◆ **MATERIAL PROVIDED**:
<<<<
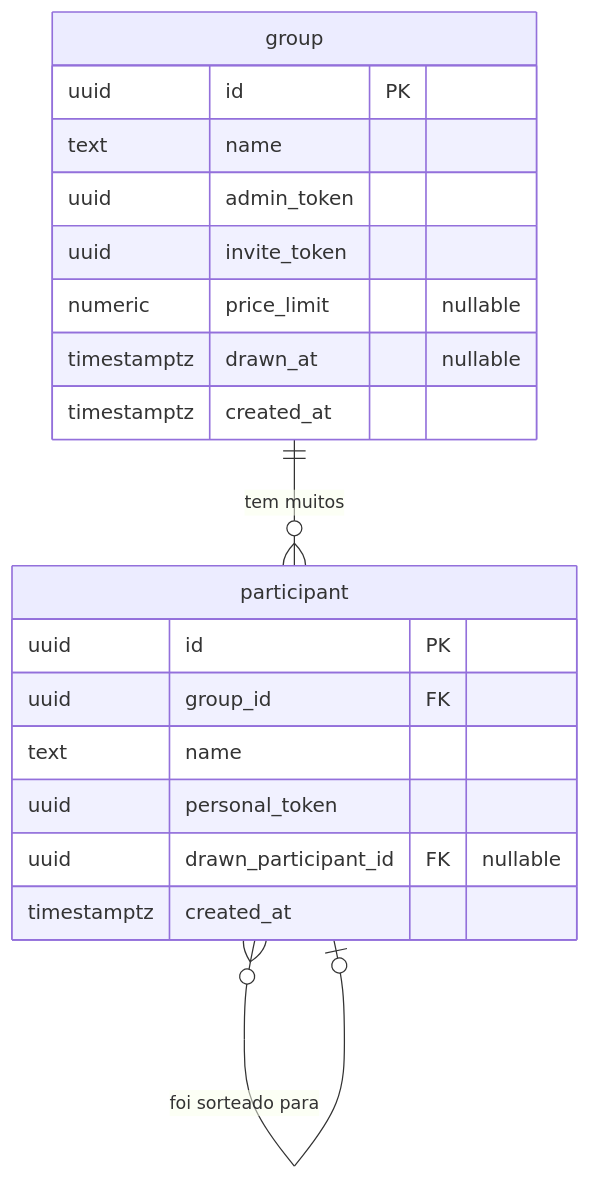
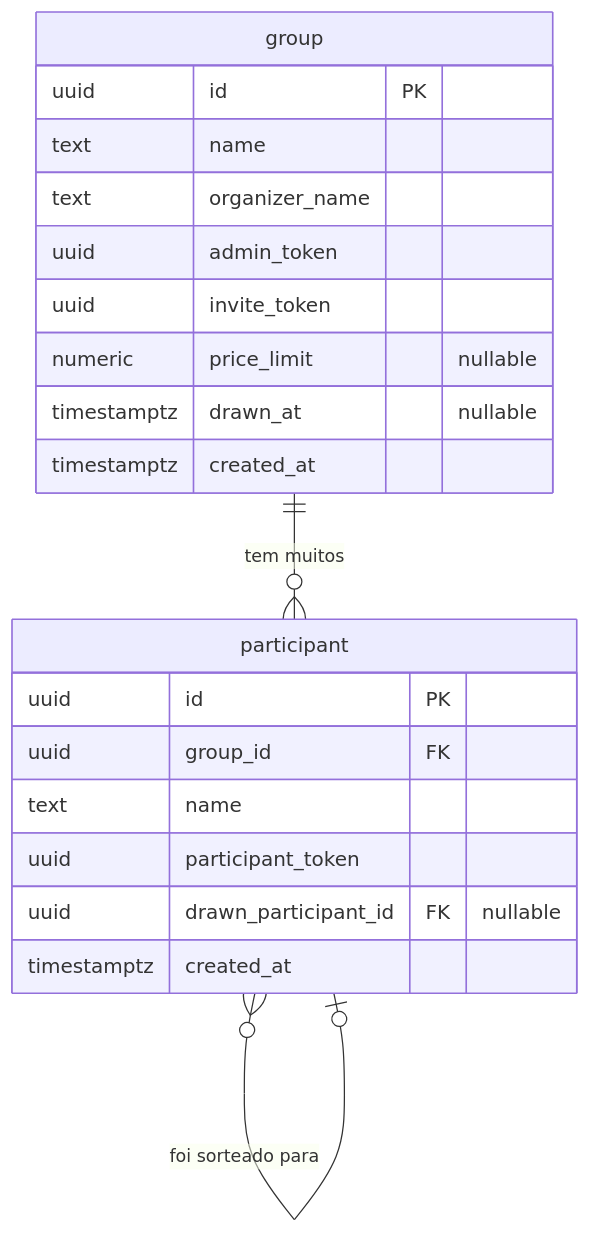
The diagram in docs/sdd.md (LorenzoHzK/amigo-secreto-ou-inimigo), drawn with Mermaid before and after one commit. The commit also changed other lines of this file and 1 other file, not shown here.

Commit message:
refactor: update project name and version in PRD and SDD documents

````diff
--- a/docs/sdd.md
+++ b/docs/sdd.md
@@ -54,24 +63,25 @@
 ```mermaid
 erDiagram
     group {
-        uuid id PK
-        text name
-        uuid admin_token
-        uuid invite_token
-        numeric price_limit "nullable"
-        timestamptz drawn_at "nullable"
+        uuid        id               PK
+        text        name
+        text        organizer_name
+        uuid        admin_token
+        uuid        invite_token
+        numeric     price_limit      "nullable"
+        timestamptz drawn_at         "nullable"
         timestamptz created_at
     }
 
     participant {
-        uuid id PK
-        uuid group_id FK
-        text name
-        uuid personal_token
-        uuid drawn_participant_id FK "nullable"
+        uuid        id                    PK
+        uuid        group_id              FK
+        text        name
+        uuid        participant_token
+        uuid        drawn_participant_id  FK "nullable"
         timestamptz created_at
     }
 
     group ||--o{ participant : "tem muitos"
     participant }o--o| participant : "foi sorteado para"
 ```
````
>>>>
◆ **PROBLEM DESCRIPTION**:
Your task is to set down every entry exactly, leaving out any picture it contains.

◆ **REPLY**:
The diagram in docs/sdd.md (LorenzoHzK/amigo-secreto-ou-inimigo), drawn with Mermaid before and after one commit. The commit also changed other lines of this file and 1 other file, not shown here.

Commit message:
refactor: update project name and version in PRD and SDD documents

````diff
--- a/docs/sdd.md
+++ b/docs/sdd.md
@@ -54,24 +63,25 @@
 ```mermaid
 erDiagram
     group {
-        uuid id PK
-        text name
-        uuid admin_token
-        uuid invite_token
-        numeric price_limit "nullable"
-        timestamptz drawn_at "nullable"
+        uuid        id               PK
+        text        name
+        text        organizer_name
+        uuid        admin_token
+        uuid        invite_token
+        numeric     price_limit      "nullable"
+        timestamptz drawn_at         "nullable"
         timestamptz created_at
     }
 
     participant {
-        uuid id PK
-        uuid group_id FK
-        text name
-        uuid personal_token
-        uuid drawn_participant_id FK "nullable"
+        uuid        id                    PK
+        uuid        group_id              FK
+        text        name
+        uuid        participant_token
+        uuid        drawn_participant_id  FK "nullable"
         timestamptz created_at
     }
 
     group ||--o{ participant : "tem muitos"
     participant }o--o| participant : "foi sorteado para"
 ```
````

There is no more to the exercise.